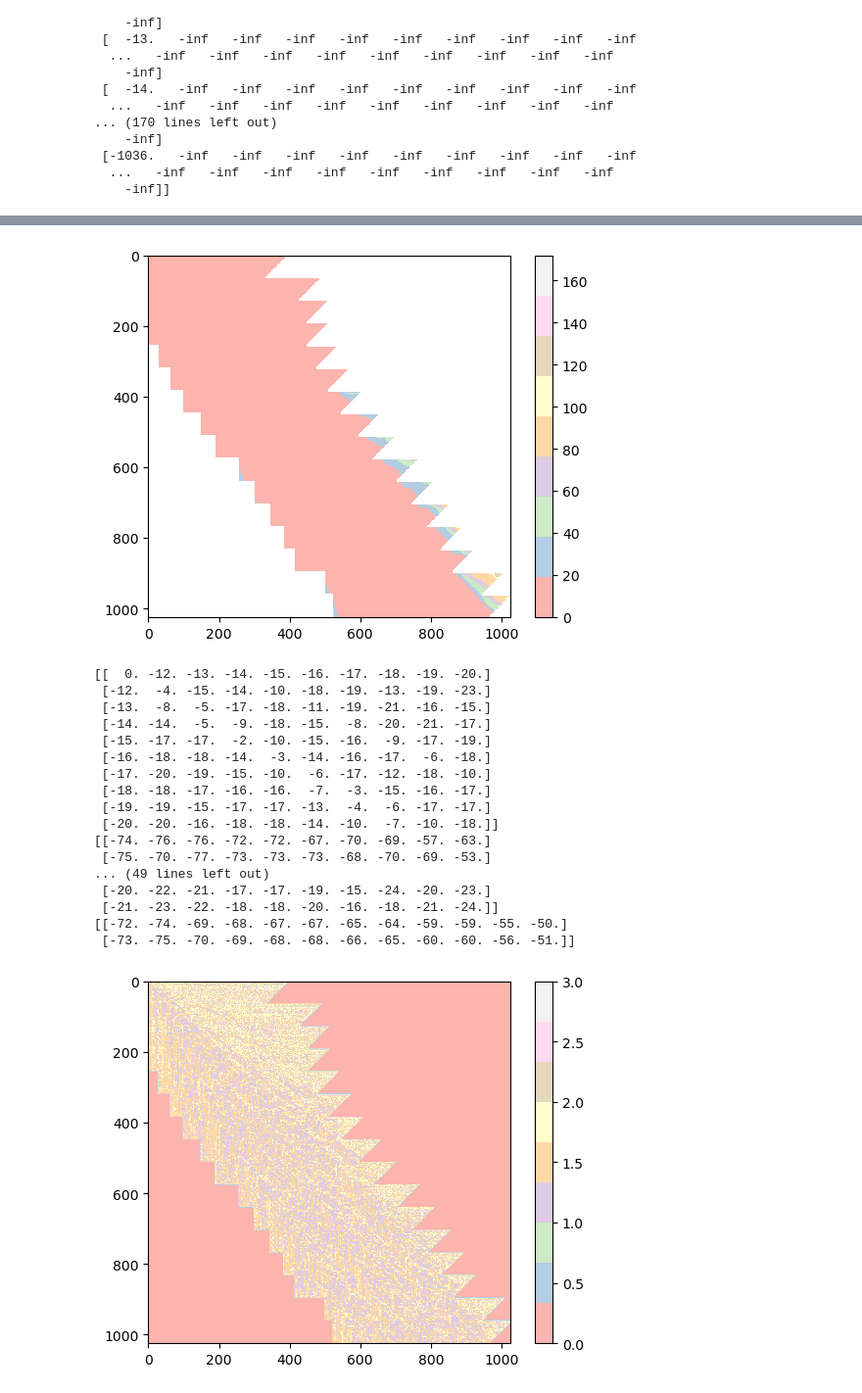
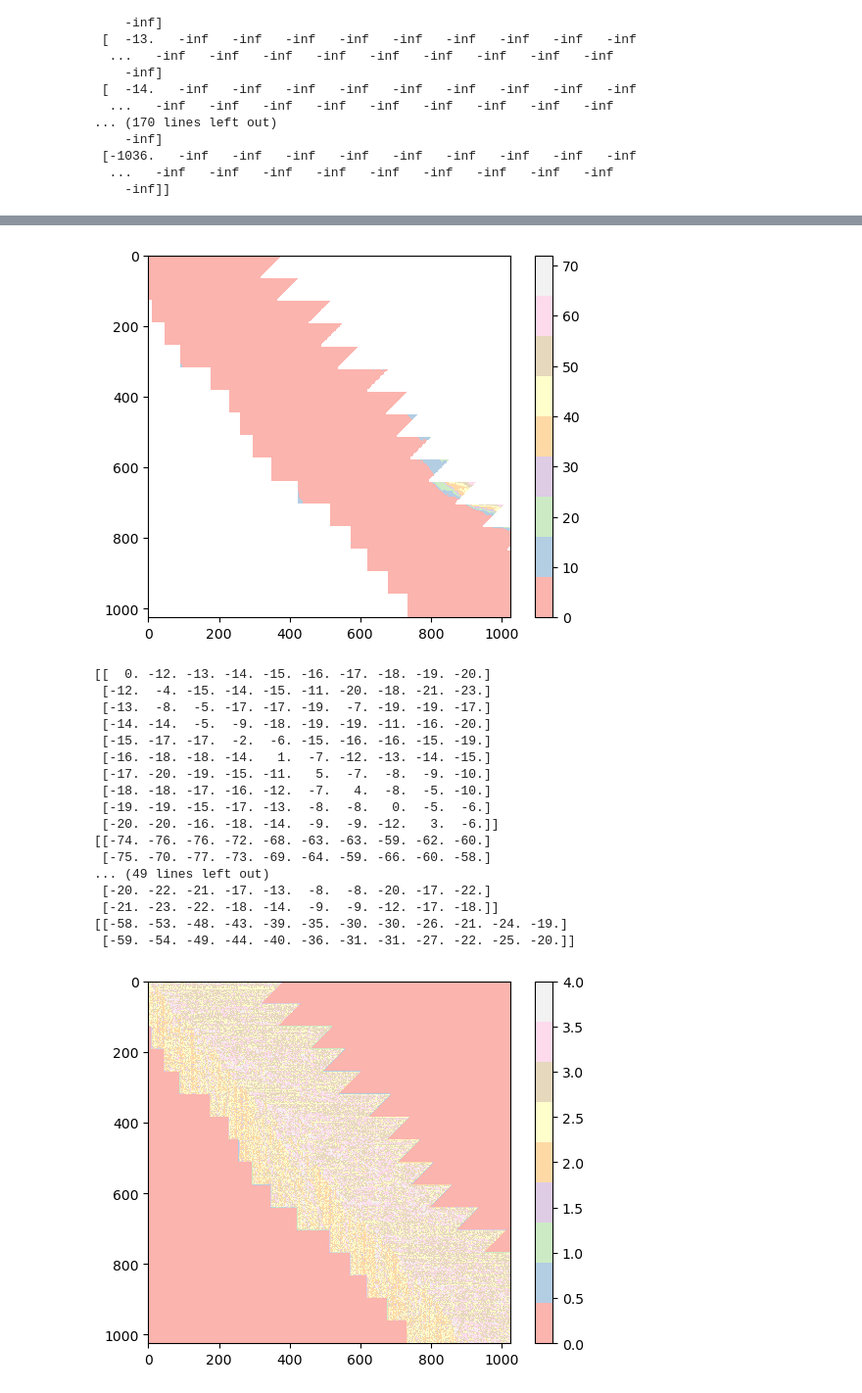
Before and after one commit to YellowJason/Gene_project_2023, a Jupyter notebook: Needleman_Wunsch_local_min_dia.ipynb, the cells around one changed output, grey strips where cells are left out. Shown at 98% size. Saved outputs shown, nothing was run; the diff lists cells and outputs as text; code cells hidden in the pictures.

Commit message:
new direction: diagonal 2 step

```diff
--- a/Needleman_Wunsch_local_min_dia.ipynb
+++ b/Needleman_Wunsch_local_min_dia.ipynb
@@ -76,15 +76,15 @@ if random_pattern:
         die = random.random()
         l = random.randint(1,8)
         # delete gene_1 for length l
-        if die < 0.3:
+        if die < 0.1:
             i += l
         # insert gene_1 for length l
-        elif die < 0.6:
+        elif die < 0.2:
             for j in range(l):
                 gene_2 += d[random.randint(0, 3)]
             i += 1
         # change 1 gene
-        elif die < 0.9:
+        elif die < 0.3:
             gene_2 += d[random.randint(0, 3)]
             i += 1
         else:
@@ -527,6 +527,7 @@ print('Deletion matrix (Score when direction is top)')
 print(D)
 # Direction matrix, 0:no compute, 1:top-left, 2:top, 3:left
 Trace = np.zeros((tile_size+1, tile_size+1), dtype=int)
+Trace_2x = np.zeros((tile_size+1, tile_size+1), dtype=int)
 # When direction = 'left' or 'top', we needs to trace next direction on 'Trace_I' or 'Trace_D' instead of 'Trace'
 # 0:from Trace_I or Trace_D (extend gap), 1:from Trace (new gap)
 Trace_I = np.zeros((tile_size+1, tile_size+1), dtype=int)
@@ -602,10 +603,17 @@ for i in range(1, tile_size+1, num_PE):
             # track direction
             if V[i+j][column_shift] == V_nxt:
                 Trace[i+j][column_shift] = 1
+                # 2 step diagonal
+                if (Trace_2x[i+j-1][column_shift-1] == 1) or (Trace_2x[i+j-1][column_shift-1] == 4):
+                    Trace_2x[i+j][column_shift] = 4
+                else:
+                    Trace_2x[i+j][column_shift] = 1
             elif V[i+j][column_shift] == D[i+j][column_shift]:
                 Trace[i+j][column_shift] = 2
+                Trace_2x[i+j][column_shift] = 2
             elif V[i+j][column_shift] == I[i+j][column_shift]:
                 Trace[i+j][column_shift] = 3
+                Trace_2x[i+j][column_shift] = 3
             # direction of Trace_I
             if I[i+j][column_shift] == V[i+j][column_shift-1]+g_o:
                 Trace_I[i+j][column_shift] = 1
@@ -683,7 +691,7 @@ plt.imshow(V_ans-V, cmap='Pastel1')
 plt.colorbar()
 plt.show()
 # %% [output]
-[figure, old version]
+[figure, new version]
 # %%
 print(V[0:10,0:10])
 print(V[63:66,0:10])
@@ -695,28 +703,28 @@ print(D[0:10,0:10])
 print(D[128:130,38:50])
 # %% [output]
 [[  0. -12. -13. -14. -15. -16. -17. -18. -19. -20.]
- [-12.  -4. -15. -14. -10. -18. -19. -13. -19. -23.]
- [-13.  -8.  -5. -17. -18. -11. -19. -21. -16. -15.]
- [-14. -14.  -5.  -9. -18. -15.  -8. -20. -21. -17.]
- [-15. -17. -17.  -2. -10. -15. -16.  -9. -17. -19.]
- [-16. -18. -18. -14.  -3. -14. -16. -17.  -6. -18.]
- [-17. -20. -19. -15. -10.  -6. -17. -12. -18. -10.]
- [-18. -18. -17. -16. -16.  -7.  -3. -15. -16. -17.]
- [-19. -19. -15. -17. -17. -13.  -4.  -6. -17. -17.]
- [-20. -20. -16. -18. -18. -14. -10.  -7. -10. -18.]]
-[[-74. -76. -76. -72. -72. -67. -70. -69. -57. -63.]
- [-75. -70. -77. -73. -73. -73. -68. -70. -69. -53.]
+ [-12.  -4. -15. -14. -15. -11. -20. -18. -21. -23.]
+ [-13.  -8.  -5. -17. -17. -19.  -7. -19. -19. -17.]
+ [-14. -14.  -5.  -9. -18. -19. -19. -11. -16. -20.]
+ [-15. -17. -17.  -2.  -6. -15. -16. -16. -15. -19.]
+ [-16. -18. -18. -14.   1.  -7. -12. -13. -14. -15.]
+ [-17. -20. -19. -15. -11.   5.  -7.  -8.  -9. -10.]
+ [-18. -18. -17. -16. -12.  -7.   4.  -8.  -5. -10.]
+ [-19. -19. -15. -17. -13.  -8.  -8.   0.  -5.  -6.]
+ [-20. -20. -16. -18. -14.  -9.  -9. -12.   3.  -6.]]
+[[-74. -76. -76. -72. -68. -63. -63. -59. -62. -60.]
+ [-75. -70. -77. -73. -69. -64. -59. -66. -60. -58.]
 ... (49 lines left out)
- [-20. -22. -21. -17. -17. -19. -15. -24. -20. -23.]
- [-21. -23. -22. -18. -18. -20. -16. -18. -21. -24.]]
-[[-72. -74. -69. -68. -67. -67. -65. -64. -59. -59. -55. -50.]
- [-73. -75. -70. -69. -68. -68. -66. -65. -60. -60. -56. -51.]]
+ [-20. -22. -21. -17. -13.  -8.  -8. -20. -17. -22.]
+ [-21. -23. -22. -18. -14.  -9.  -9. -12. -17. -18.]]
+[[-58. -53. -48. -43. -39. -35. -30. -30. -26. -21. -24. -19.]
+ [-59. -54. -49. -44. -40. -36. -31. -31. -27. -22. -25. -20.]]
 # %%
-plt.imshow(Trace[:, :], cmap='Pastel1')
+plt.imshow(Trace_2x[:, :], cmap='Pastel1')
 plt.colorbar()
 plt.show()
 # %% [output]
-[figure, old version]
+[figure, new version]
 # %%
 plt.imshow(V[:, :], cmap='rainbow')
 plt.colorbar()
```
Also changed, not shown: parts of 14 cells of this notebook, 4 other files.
....
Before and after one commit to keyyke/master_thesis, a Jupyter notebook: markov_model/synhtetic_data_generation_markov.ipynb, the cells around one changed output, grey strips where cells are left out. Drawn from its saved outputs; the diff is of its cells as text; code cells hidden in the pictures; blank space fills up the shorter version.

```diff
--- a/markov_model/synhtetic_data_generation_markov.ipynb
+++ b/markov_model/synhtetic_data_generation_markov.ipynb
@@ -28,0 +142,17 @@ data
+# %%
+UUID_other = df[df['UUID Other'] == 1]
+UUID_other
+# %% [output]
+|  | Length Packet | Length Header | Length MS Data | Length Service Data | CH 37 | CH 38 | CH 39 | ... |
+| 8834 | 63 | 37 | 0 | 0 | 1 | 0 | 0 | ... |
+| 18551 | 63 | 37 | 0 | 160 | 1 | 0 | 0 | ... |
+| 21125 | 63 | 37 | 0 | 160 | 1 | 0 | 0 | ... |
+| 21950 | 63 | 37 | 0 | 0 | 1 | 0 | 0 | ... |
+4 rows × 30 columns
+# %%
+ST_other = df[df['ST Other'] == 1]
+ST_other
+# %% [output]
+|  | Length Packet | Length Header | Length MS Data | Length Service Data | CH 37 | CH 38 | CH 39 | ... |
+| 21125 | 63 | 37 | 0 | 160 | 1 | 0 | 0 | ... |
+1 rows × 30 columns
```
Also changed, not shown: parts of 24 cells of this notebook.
....
**What the task asks:**
Find each line above with the string "elif", then report how many there are. Write only the number.

**Exercise answer:**
6